Deep groove 1⁄4 in. from the bottom of the sides and front. Set the rip fence to make the first cut, and groove the front, sides, and a test piece. Adjust the fence for the second cut. Run the test piece through and check to see if the drawer bottom will fit into it. The plywood should move in the groove, but without slop. Adjust the fence if needed, and finish grooving the front and sides. For the drawer to end up square, the back must be precisely the right length. To get an accurate measurement, clamp the front—with the top edge of the sides in the rabbets—between the sides just in front of the dadoes.

Canada. PIN DETAIL PINS ADD STRENGTH AND BEAUTY Hang the drawer on the drill-press table. This is more stable than lowering the table and standing the drawer on it. ½ in. 1¼ in. Cut pin ¼ in. oversize in length. Leave pins proud, then trim them flush.

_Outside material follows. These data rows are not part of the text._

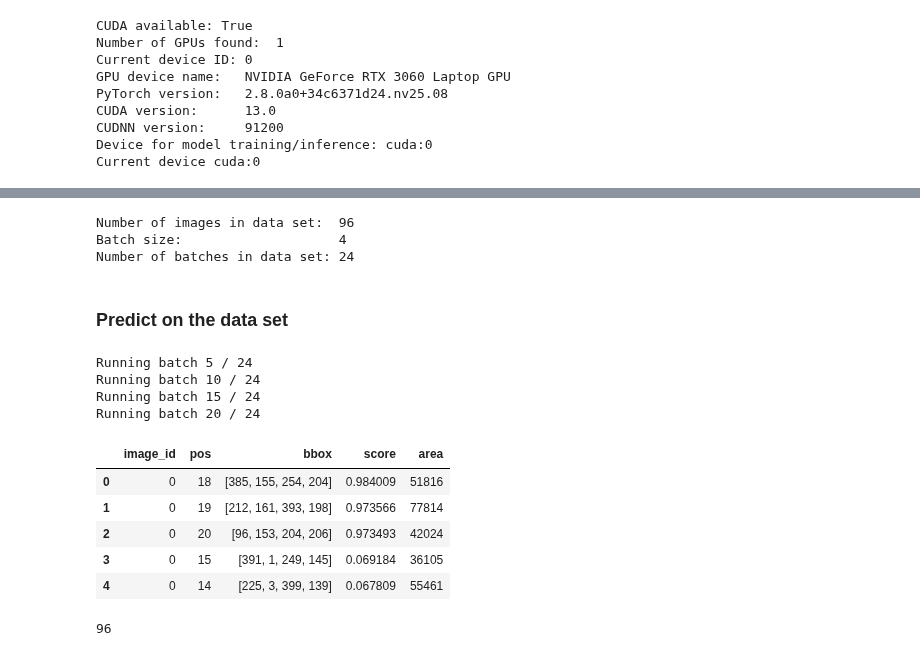
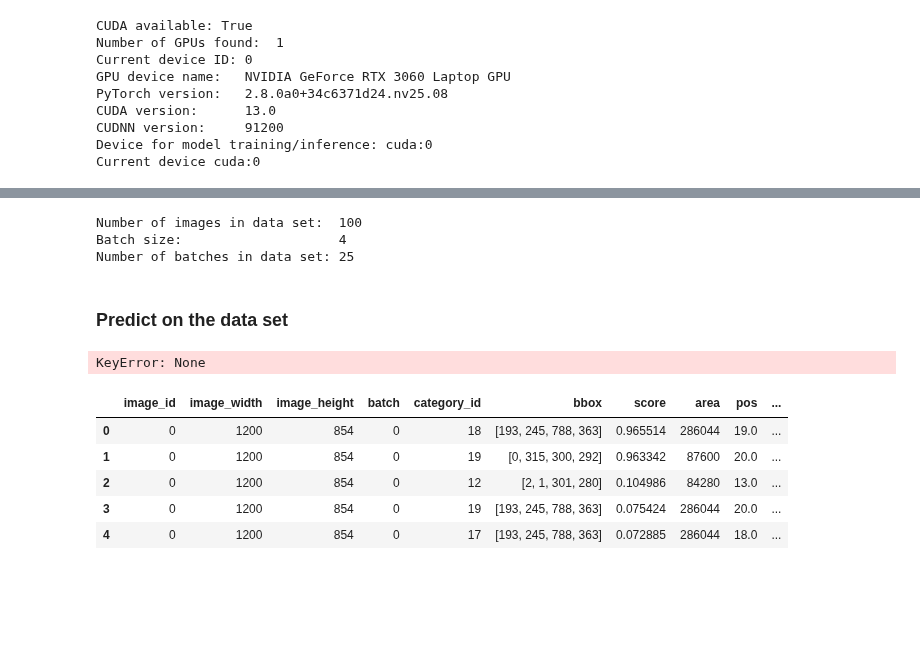
Before and after one commit to awerdich/computervision, a Jupyter notebook: notebooks/detection/09_inference_03.ipynb, the cells around one changed output, grey strips where cells are left out. Cells and saved outputs as stored; diff of their text form; code cells hidden in the pictures; blank space fills up the shorter version.

```diff
--- a/notebooks/detection/09_inference_03.ipynb
+++ b/notebooks/detection/09_inference_03.ipynb
@@ -101,23 +121,15 @@ model = RTDetrV2ForObjectDetection.from_pretrained(checkpoint_dir).to(device)
 # %%
-def collate_fn(batch):
-    """
-    Collates a batch of data samples into a single dictionary for model input.
-    """
-    data = {}
-    data["pixel_values"] = torch.stack([x["pixel_values"] for x in batch]).to(device)
-    data["labels"] = [x["labels"].to(device) for x in batch]
-    return data
+data_select = df.loc[df[file_col].isin(file_list[:100])]
 
-dataset = DETRdataset(data=df.copy(),
+dataset = DETRdataset(data=data_select,
                       image_processor=processor,
                       image_dir=image_dir,
                       file_name_col=file_col,
-                      label_id_col='label',
-                      bbox_col=bbox_col,
+                      label_id_col=None,
+                      bbox_col=None,
                       transforms=[alb.NoOp()])
 
 batch_size = 4
-dl = DataLoader(dataset=dataset, batch_size=4, collate_fn=collate_fn)
 
 # Calculate the number of batches in the data set
 n_images = len(dataset)
@@ -129,8 +141,8 @@ print(f'Number of images in data set:  {n_images}')
 print(f'Batch size:                    {batch_size}')
 print(f'Number of batches in data set: {n_batches}')
 # %% [output]
-Number of images in data set:  96
+Number of images in data set:  100
 Batch size:                    4
-Number of batches in data set: 24
+Number of batches in data set: 25
 # %% [markdown]
 ### Predict on the data set ###
@@ -165,27 +149,17 @@ def predict_batch(batch, threshold):
-# %%
-# Predict on the data set
-threshold = 0.05
-pred_df_list = []
-for b, batch in enumerate(dl):
-    if (b +1) % 5 == 0:
-        print(f'Running batch {b + 1} / {n_batches}')
-    pred_df_list.append(predict_batch(batch, threshold=threshold))
-pred_df = pd.concat(pred_df_list, axis=0, ignore_index=True)
-# %% [output]
-Running batch 5 / 24
-Running batch 10 / 24
-Running batch 15 / 24
-Running batch 20 / 24
-# %%
-pred_df.head()
-# %% [output]
-|  | image_id | pos | bbox | score | area |
-| 0 | 0 | 18 | [385, 155, 254, 204] | 0.984009 | 51816 |
-| 1 | 0 | 19 | [212, 161, 393, 198] | 0.973566 | 77814 |
-| 2 | 0 | 20 | [96, 153, 204, 206] | 0.973493 | 42024 |
-| 3 | 0 | 15 | [391, 1, 249, 145] | 0.069184 | 36105 |
-| 4 | 0 | 14 | [225, 3, 399, 139] | 0.067809 | 55461 |
-# %%
-print(len(pred_df['image_id'].unique()))
-# %% [output]
-96
+# %%
+detr = DetrInference(device=device, checkpoint_path=checkpoint_dir, batch_size=batch_size)
+pred_df = detr.predict_on_dataset(dataset=dataset, threshold=0.05)
+# %% [output]
+KeyError: None
+# %%
+# Add the correct position label
+pred_df = pred_df.assign(pos=pred_df['category_id'].apply(lambda cat: id2label.get(cat)))
+pred_df = pred_df.assign(file=pred_df['image_id'].apply(lambda idx: id2file.get(idx)))
+display(pred_df.head())
+# %% [output]
+|  | image_id | image_width | image_height | batch | category_id | bbox | score | area | pos | ... |
+| 0 | 0 | 1200 | 854 | 0 | 18 | [193, 245, 788, 363] | 0.965514 | 286044 | 19.0 | ... |
+| 1 | 0 | 1200 | 854 | 0 | 19 | [0, 315, 300, 292] | 0.963342 | 87600 | 20.0 | ... |
+| 2 | 0 | 1200 | 854 | 0 | 12 | [2, 1, 301, 280] | 0.104986 | 84280 | 13.0 | ... |
+| 3 | 0 | 1200 | 854 | 0 | 19 | [193, 245, 788, 363] | 0.075424 | 286044 | 20.0 | ... |
+| 4 | 0 | 1200 | 854 | 0 | 17 | [193, 245, 788, 363] | 0.072885 | 286044 | 18.0 | ... |
```
Also changed, not shown: parts of 8 cells of this notebook.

Cut them about ¼ in. longer than they need to be. This reduces the chance you’ll strike the drawer sides with the hammer. A good flush-trimming saw will do the job without marring the drawer. Or you can saw the pins a bit proud, and bring them flush with a block plane.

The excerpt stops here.